Exercise goal
Say how many of the lines below hold "univ", writing the number and nothing more.

Listed entries
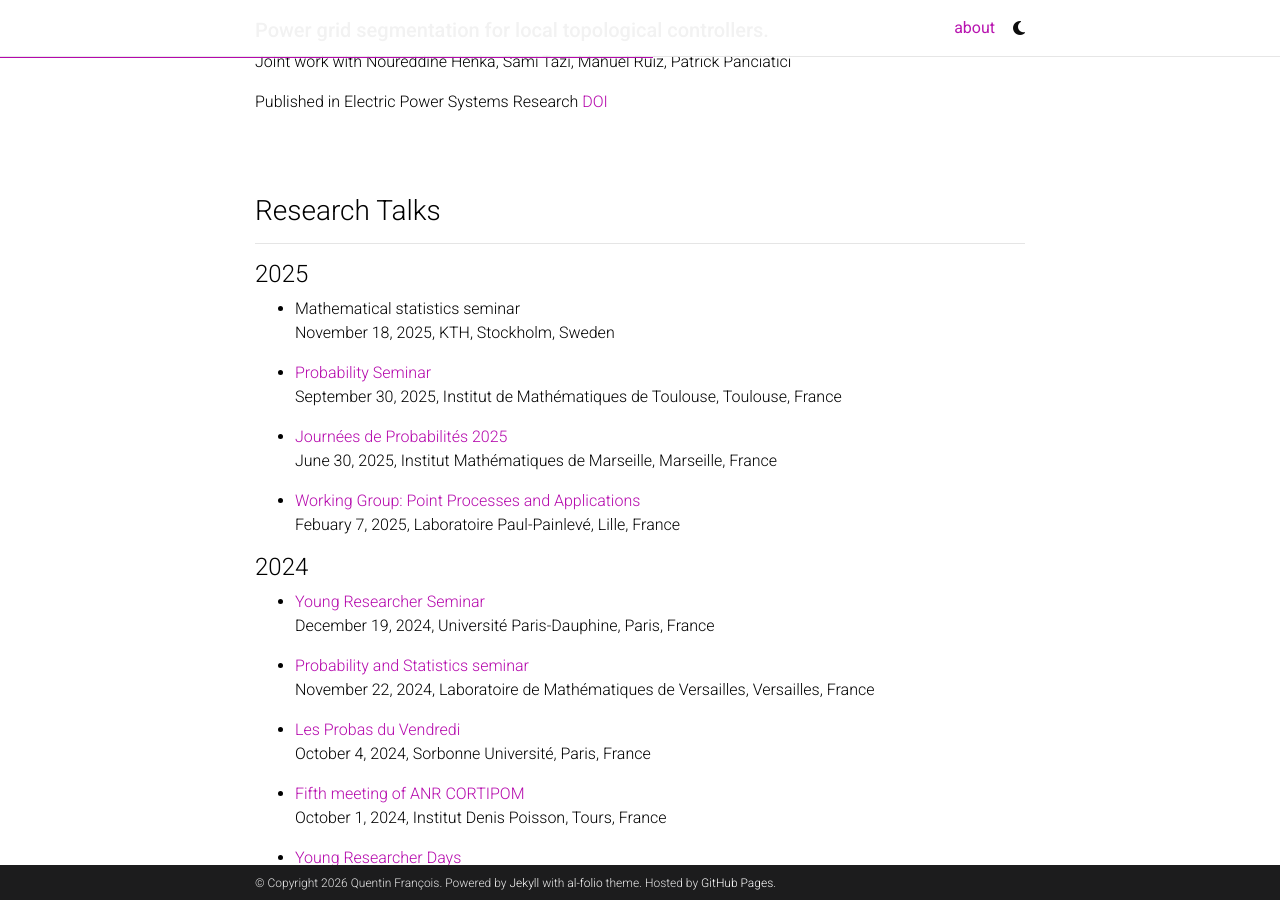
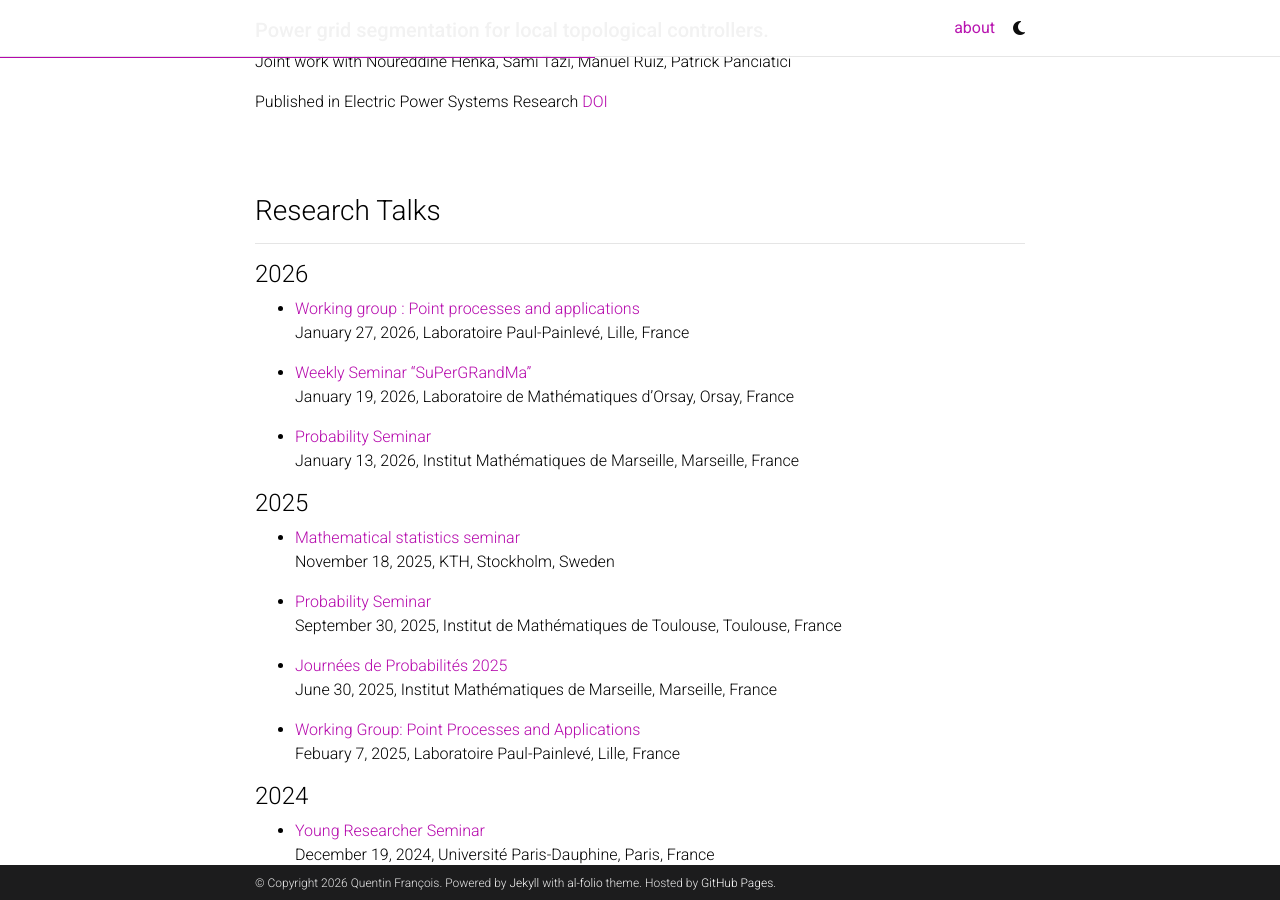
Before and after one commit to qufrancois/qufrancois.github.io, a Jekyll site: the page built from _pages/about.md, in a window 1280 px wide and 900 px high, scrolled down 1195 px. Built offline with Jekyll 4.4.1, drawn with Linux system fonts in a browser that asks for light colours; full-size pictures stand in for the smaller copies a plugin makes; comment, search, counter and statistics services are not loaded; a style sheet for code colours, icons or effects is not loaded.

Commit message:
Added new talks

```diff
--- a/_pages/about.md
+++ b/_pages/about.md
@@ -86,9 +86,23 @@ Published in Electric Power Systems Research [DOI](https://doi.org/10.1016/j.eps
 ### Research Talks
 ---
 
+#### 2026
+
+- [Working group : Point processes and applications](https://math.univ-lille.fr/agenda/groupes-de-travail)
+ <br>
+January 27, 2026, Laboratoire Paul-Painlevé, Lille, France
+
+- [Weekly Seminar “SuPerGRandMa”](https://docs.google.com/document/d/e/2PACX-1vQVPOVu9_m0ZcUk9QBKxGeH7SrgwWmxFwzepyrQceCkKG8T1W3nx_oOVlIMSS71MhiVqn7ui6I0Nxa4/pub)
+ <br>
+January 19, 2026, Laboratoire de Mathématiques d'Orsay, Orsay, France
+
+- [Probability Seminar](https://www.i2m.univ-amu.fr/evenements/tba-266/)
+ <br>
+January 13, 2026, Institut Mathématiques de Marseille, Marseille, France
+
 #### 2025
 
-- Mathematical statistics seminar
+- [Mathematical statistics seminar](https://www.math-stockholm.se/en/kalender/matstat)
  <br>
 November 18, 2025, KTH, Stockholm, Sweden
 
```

Solution for this exercise
2